Eye Candy (38)
August 25, 2020
In this, our summer of COVID-19, Eye Candy observes that our lives have become very small. Things we were in the habit of doing: suspended. People we were in the habit of seeing: distanced. Places we were in the habit of going: still. The day of the carefree locust is gone, the year of the ant is here.
Using a maquette he built that measures only 20 x 30 inches, Haines and his co-gallerist Delaney Dameron put out a call for Boston-based artists to submit work, with a twist. It had to fit in the gallery, which meant that artists were asked to create something in 1:12 scale, or 1 inch = 1 foot. And these somethings had to be real. Despite being viewable only online, the gallery showcases real objets d’art, not JPGs of larger works; and crucially, the gallery images are not themselves photoshopped, but are a photo documentation of each exhibit in the space.
From the website:

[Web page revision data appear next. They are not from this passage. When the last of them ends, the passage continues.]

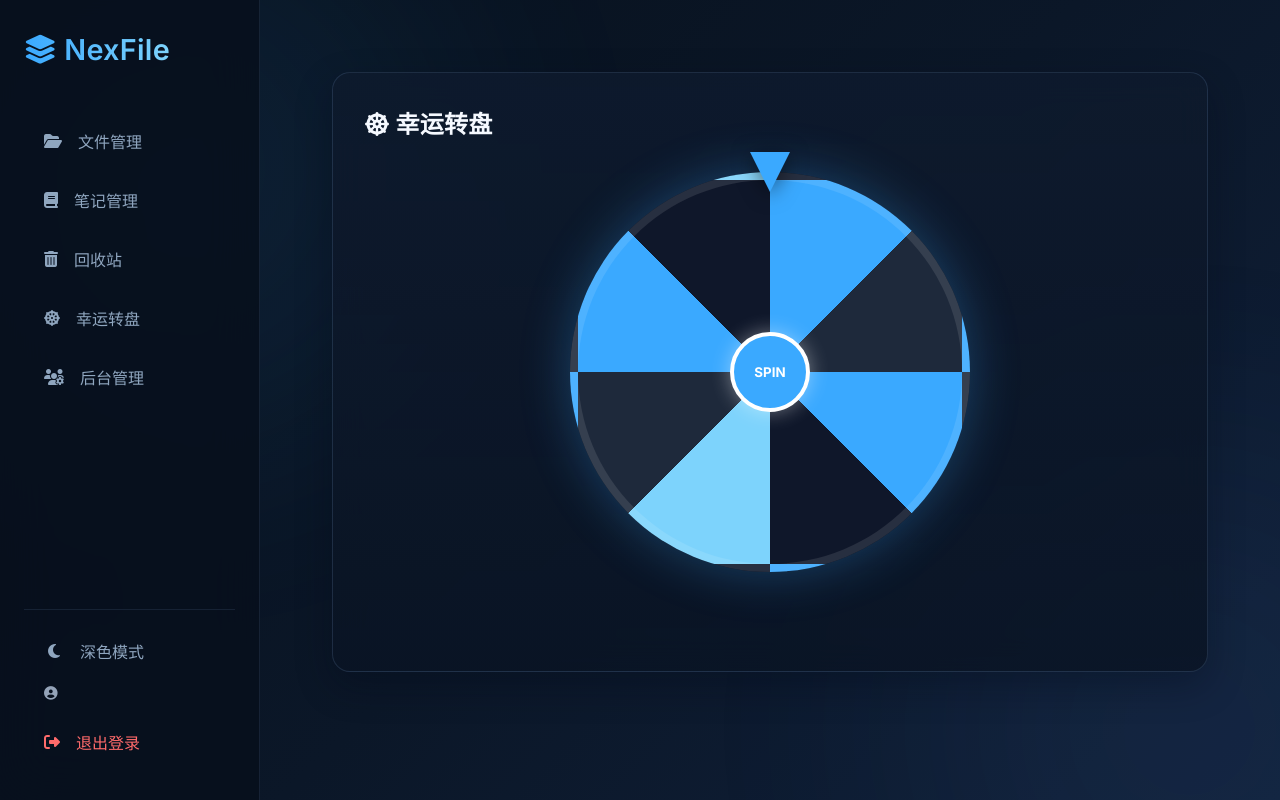
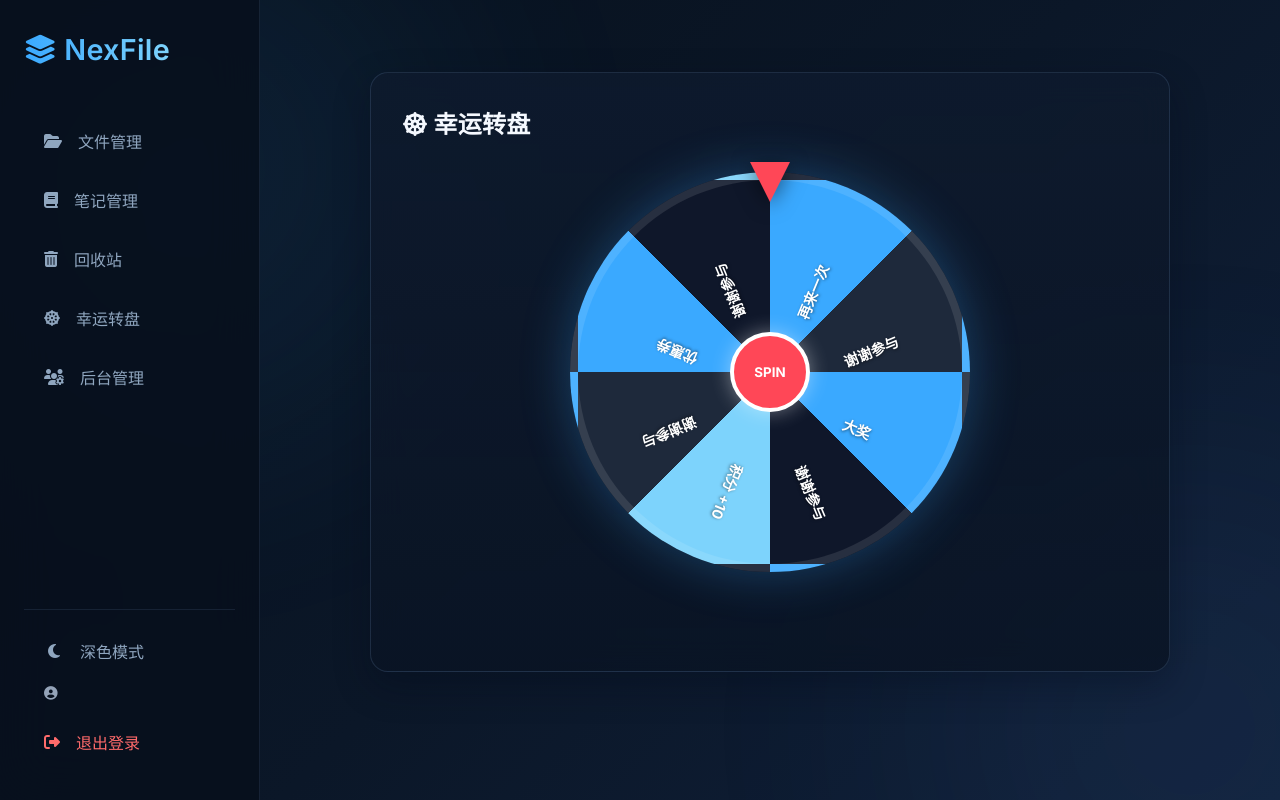
Before and after one commit to TangLiChun/box, a Flask app: page /public/game in a window 1280 px wide. Run offline with Flask 3, Linux system fonts and the light colour scheme; data comes from the database, SQL or seed files in the repository; some libraries are stand-ins or nearby versions.

Commit message:
fix: resolve persistent url_quote ImportError and enhance Lucky Wheel visuals

```diff
--- a/templates/game.html
+++ b/templates/game.html
@@ -27,17 +27,35 @@
             #3aa9ff 270deg 315deg,
             #0f172a 315deg 360deg
         );
+        position: relative;
+        overflow: hidden;
+    }
+    .wheel-label {
+        position: absolute;
+        width: 50%;
+        height: 40px;
+        top: 50%;
+        left: 50%;
+        transform-origin: left center;
+        padding-left: 80px;
+        color: white;
+        font-weight: bold;
+        font-size: 0.9rem;
+        display: flex;
+        align-items: center;
+        pointer-events: none;
+        text-shadow: 0 1px 3px rgba(0,0,0,0.5);
     }
     .pointer {
         position: absolute;
-        top: -20px;
+        top: -10px;
         left: 50%;
         transform: translateX(-50%);
         width: 0;
         height: 0;
         border-left: 20px solid transparent;
         border-right: 20px solid transparent;
-        border-top: 40px solid var(--accent-1);
+        border-top: 40px solid #ff4757;
         z-index: 10;
         filter: drop-shadow(0 4px 10px rgba(0,0,0,0.5));
     }
@@ -48,7 +66,7 @@
         transform: translate(-50%, -50%);
         width: 80px;
         height: 80px;
-        background: var(--accent-1);
+        background: #ff4757;
         border: 4px solid white;
         border-radius: 50%;
         color: white;
@@ -72,14 +90,15 @@
         margin-top: 2rem;
         font-size: 1.5rem;
         font-weight: 600;
-        color: var(--accent-1);
+        color: #3aa9ff;
         min-height: 2.2rem;
+        text-shadow: 0 2px 10px rgba(58, 169, 255, 0.3);
     }
 </style>
 {% endblock %}
 
 {% block content %}
-<div class="glass-panel">
+<div class="glass-panel" style="max-width: 800px; margin: 0 auto;">
     <div style="display: flex; justify-content: space-between; align-items: center; margin-bottom: 2rem;">
         <h2 style="margin: 0;"><i class="fa-solid fa-dharmachakra"></i> 幸运转盘</h2>
         {% if not is_public %}
@@ -89,7 +108,9 @@
 
     <div class="wheel-container">
         <div class="pointer"></div>
-        <div id="wheel"></div>
+        <div id="wheel">
+            <!-- Labels will be injected here -->
+        </div>
         <button id="spinBtn" class="spin-btn">SPIN</button>
     </div>
 
@@ -115,11 +136,24 @@
 
     const prizes = ["大奖", "谢谢参与", "积分 +10", "谢谢参与", "优惠券", "谢谢参与", "再来一次", "谢谢参与"];
 
+    // Create labels
+    prizes.forEach((prize, i) => {
+        const label = document.createElement('div');
+        label.className = 'wheel-label';
+        // Pointer is at -90deg?
+        // No, pointer is at top (0deg).
+        // Gradient starts at top. Slice 0 is 0-45.
+        // Label should be in middle of slice (22.5 deg).
+        label.style.transform = `rotate(${i * 45 + 22.5}deg)`;
+        label.innerText = prize;
+        wheel.appendChild(label);
+    });
+
     spinBtn.addEventListener('click', () => {
         if (isSpinning) return;
 
         isSpinning = true;
-        resultMsg.innerText = '';
+        resultMsg.innerText = '旋转中...';
 
         // Random spin between 5 and 10 full rotations plus a random prize slice
         const randomRotate = Math.floor(Math.random() * 360) + 1800;
@@ -131,12 +165,10 @@
         setTimeout(() => {
             isSpinning = false;
             const actualRotation = rotation % 360;
-            // 8 prizes, each 45 degrees. Pointer is at top (0 deg).
-            // Rotation is clockwise. Slice 0 is 0-45 deg.
-            // When we rotate X degrees, the slice at top is (360 - X%360)
+            // The slice at top (0 deg) is (360 - rotation%360)
             const prizeIndex = Math.floor(((360 - (actualRotation % 360)) % 360) / 45);
-            resultMsg.innerText = `恭喜获得: ${prizes[prizeIndex]}`;
-            showToast(`转盘结束: ${prizes[prizeIndex]}`, 'success');
+            resultMsg.innerText = `🎁 恭喜获得: ${prizes[prizeIndex]}`;
+            showToast(`获得奖品: ${prizes[prizeIndex]}`, 'success');
         }, 4000);
     });
 
```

When the pandemic hit, and stay at home orders went into place, it became clear that many artists might not be able to make or show work for some time. The miniature scale of the gallery works to counteract this in a multitude of ways, most notably the fact that being small means that artists don’t necessarily need access to their studios to create work, and can do so from home. Even without studios, artists are able to make much more ambitious work than they could ever afford to at full scale, let alone have shown in a commercial gallery in Boston. Hopefully we allow people to make the work they’ve always wanted to make.
Each exhibit is shipped to the gallery and installed, where it remains up for 3-4 days, generously documented for a series of posts on Instagram. The posts that show the unpacking and setting up of each exhibit are one of Eye Candy’s favorite parts of the process; from proper tiny art-shipping crates, to acid-free paper and string, to a tiny table holding the gallerist’s laptop and mug, to the carefully chiaroscuro’d effect of the afternoon sun streaming through the windows, no detail is overlooked or undervalued.
And not unlike ants themselves, the work, despite its small size, is incredibly strong: the quality on display easily rivals that of any life-sized white cube.
And if you are a Boston-based artist yourself? Eye Candy encourages you to “think small”: as of this writing, submissions are open.